Earlier this week, the Youth Commission Interim Conference took place, kindly hosted by Harrogate Grammar School, where the findings so far were presented to the Commissioner alongside key members of the police.
The eldest member of the group, 25-year-old Samantha Burns from York, feels passionately about improving the relationship between young people and the police. She said: “Young people genuinely do want to make improvements in the relationship with themselves and the police but are rarely given a platform to try and test new ideas.
“The Youth Commission can help police to listen more and understand young people, and together, moving forward they can create those positive relationships.”
The research, although still ongoing, has already contributed to changes in the way ‘Stop and Search’ is carried out, after Youth Commission members met with NYP officers and suggested improvements to the Stop and Search record form.
Samantha added: “It’s not about the actual procedures, it’s about understanding cultures, attitudes and language and it’s about having those positive interactions.
“Policing and crime is a delicate topic and it can be quite challenging to get people to open up about it, but actually, what the Youth Commission shows, is that if you give young people that space and that time to feel comfortable about these topics, they really open up and provide some fantastic innovative solutions on how to improve policing in the future.”
A Youth Commission member from York, who has had first-hand experiences with the police, wants to see improvements in the way the force deals with missing young people. He said: “I’ve had a few bad experiences with the police while I was missing. It’s a key subject that I want to promote because I think there should be more training to do with how the police deal with missing young people.
“I have spoken to a few police officers who agree that there should be more training in how to deal with young people, and I feel that’s very positive because they are now recognising what they need to do and how to approach young people.”
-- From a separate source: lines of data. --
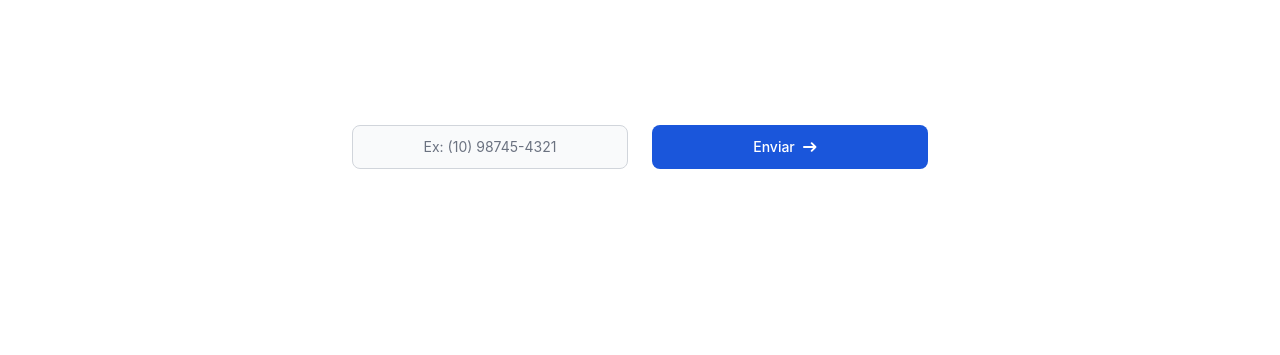
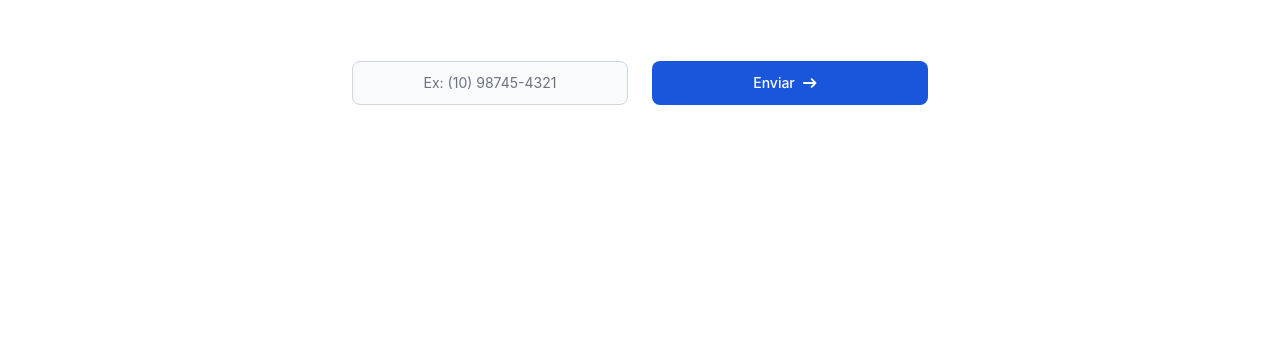
Before and after one commit to ChamaNoZap/ChamaNoZap, a plain HTML site: page index.html in a window 1280 px wide. Shown: the part 335-690 px from the top of the page. Drawn offline with nearby package versions, Linux system fonts and the light colour scheme.

Commit message:
Update index.html

```diff
--- a/index.html
+++ b/index.html
@@ -48,8 +48,8 @@
     </div>
 
 
-    <section class="h-4/5 w-full bg-white dark:bg-gray-900 py-8 lg:py-16">
-        <div class="py-8 px-4 mx-auto max-w-screen-xl text-center lg:py-16">
+    <section class="h-4/5 w-full bg-white dark:bg-gray-900 py-8 lg:py-8">
+        <div class="py-8 px-4 mx-auto max-w-screen-xl text-center lg:py-8">
             <h1 class="mb-4 text-4xl font-extrabold tracking-tight leading-none text-gray-900 md:text-5xl lg:text-6xl dark:text-white">Digite o número de telefone com DDD.</h1>
             <p class="mb-8 text-lg font-normal text-gray-500 lg:text-xl sm:px-16 lg:px-48 dark:text-gray-400">App desenvolvido para facilitar o usuário a enviar mensagem via WhatsApp sem precisar ADD um novo número na lista de contatos.</p>
 
```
The Youth Commission reports back to the Police and Crime Commissioner, who congratulated them on their hard work at the event on Monday. Julia said: “When I met the Youth Commission members, I was inspired by their enthusiasm and the work they’ve done. It’s invaluable and allows us to look through the eyes of young people to gain a better understanding of their concerns and how they feel the police could help and support them.
“I was equally interested to hear the specific findings from the Youth Commission, but the important bit is what happens next. We now need to see how this important feedback changes how the police interact and engage with young people in North Yorkshire, hopefully improving the relationship and being more responsive to the issues the Youth Commission highlighted.”
The next Youth Commission conference will be held in 2018 where the members will present results and recommendations from 4,000 views. From this they will continue to work with North Yorkshire Police to actively develop recommendations for change.
The project is being delivered by social enterprise ‘Leaders Unlocked’, who help organisations to engage effectively with young people.